I feel like I have been floating in the experience of waiting my entire life. Waiting to get to middle school, waiting to get to high school, waiting to graduate, waiting to land a secure career path (which, I’m still currently juggling with). Time is so important to us as conscious beings. Each time the sun goes down, another wrinkle grows impatiently. Waiting is really all we have, as the act of waiting promises the destination of a goal. And without any goals, I think most people feel like they’re drifting through a vast void that mimics outer space itself. At least, that’s how it can feel to me, and that’s just from being ripped away from preexisting goals.

Before COVID, I started to fall in love with weightlifting, I felt my passion for art finally starting to pay off, and I had an art residency in Colorado and an art-focused study abroad trip to London and Amsterdam lined up for the following summer. That summer has come and gone, and I am still in Washington. In fact, I’m not even on campus. Before COVID, I was waiting for some of the most exciting events of my life. But, the world has grotesquely transformed, and suddenly I am waiting, and waiting, and waiting. Waiting, and watching a country erupt into madness, from my little corner of the world. I’m not much of a writer, but the point I’m attempting to make here is that we are all waiting for something, for as long as our hearts are beating and our minds are spinning. Whether we are waiting in anticipation, or in absolute dread, the fact we are waiting at all means there is room for hope, even if it’s only a sliver.

My Creative Process.
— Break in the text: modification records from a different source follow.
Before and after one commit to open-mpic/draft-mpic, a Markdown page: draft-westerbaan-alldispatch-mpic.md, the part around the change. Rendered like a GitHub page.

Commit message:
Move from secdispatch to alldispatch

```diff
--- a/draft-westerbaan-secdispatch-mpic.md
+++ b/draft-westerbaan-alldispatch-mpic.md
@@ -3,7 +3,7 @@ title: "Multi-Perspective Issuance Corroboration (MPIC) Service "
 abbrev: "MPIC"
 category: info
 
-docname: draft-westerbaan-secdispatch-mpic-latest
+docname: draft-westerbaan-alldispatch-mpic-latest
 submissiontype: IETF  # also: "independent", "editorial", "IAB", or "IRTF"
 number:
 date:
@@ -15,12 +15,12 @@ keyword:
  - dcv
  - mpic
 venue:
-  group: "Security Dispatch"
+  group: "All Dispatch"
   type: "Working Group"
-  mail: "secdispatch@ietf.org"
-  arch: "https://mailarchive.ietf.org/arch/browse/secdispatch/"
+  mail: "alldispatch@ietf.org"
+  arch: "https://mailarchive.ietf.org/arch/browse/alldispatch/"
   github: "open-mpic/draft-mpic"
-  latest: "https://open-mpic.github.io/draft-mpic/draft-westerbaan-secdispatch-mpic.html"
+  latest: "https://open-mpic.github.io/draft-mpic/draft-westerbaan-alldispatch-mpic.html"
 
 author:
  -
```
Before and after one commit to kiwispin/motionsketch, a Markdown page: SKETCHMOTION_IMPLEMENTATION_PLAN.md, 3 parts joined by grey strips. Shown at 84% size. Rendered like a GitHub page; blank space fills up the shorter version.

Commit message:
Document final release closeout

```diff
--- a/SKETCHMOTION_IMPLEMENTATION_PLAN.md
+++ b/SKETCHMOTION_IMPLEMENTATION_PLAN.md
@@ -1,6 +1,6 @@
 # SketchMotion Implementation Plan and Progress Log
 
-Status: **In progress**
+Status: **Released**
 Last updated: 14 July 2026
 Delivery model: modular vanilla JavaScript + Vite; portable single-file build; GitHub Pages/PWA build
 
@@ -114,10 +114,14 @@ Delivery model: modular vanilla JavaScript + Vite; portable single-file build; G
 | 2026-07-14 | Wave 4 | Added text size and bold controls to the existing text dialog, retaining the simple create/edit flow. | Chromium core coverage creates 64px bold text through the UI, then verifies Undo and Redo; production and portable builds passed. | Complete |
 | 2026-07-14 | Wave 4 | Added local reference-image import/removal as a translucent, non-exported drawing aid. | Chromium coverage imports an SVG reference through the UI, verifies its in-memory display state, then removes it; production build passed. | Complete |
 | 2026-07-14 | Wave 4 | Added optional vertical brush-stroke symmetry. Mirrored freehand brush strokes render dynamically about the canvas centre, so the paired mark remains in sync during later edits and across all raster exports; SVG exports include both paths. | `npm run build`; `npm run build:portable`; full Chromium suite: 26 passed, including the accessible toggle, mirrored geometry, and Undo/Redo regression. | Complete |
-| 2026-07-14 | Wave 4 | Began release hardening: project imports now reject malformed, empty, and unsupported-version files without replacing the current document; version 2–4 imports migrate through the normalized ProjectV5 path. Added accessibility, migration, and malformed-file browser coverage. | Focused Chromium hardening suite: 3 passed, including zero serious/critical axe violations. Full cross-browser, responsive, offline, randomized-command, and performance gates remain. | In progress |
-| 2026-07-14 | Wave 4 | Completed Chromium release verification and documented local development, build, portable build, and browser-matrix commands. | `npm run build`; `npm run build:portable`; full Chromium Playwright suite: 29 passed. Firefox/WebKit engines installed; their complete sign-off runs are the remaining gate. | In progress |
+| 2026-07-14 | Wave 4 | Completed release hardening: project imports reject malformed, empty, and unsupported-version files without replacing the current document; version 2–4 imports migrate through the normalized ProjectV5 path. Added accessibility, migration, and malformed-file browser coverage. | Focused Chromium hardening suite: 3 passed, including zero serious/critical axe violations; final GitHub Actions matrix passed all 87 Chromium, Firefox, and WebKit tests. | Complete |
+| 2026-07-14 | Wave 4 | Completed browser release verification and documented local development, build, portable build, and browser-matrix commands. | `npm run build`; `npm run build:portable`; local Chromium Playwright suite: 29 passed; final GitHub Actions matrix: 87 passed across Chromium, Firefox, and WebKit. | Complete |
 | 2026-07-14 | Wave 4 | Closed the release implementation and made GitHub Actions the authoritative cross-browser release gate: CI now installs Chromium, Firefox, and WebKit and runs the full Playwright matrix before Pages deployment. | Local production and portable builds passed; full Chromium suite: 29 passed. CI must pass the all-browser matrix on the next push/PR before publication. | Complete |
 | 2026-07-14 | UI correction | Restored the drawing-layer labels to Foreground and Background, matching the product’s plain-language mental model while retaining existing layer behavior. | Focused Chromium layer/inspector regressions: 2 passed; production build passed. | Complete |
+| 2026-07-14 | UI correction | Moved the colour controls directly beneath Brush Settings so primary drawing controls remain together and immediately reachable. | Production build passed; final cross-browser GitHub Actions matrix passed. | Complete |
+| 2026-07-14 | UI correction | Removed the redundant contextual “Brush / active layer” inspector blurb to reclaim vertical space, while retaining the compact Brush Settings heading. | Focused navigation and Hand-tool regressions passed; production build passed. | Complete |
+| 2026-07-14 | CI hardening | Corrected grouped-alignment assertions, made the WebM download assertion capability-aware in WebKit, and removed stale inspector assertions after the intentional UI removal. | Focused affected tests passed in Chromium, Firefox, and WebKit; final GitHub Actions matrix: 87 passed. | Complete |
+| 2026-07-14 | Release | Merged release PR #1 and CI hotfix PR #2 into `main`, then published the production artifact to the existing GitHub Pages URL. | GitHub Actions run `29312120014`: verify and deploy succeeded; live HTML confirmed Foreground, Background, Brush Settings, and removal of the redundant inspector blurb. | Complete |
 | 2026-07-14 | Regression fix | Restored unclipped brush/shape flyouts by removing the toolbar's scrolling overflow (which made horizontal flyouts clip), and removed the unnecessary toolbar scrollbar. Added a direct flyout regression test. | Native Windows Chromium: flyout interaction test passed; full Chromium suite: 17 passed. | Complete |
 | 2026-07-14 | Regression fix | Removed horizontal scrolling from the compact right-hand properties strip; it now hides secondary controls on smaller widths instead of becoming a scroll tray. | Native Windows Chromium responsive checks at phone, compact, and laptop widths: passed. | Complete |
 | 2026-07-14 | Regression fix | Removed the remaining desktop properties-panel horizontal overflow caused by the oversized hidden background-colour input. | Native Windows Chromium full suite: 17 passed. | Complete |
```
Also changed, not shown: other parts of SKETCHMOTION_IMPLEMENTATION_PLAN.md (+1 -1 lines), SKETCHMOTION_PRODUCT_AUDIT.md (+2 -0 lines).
I’m really not sure what my creative process is like, which I guess is why it’s important to take a look at. Doing art is kind of like breathing for me. I say kind of, because while working on art, there is usually some sort of barrier or hiccup I have to work to overcome (such as something not looking right no matter how many times I redraw it). Breathing is usually a pretty mindless process on its own. But over the years, I’ve noticed that I usually fall into a lull when I am doing art. That is, if I’m not experiencing art block. However, regardless of how motivated I am to start drawing, once I start, it can be hard to stop. Sometimes I sit down to work, and suddenly I can’t be bothered to pull away for the bathroom, food, water, or sleep. In the past, I’ve worked on a piece for over 7 hours straight, without moving. This is not healthy! Please do not do this. Breaks are important for our fragile, mortal bodies. Being someone who wants to do art for a career, I’m still working on finding that balance of taking breaks and feeding the ravenous drive of art fever. This month in particular, I’ve been committing to Inktober, which is an internet art challenge. The challenge is to do a piece of art, based on the picked out prompts, every day of October. Haven’t missed a day so far, and I’ve been learning to appreciate even the drawings I like less than others. 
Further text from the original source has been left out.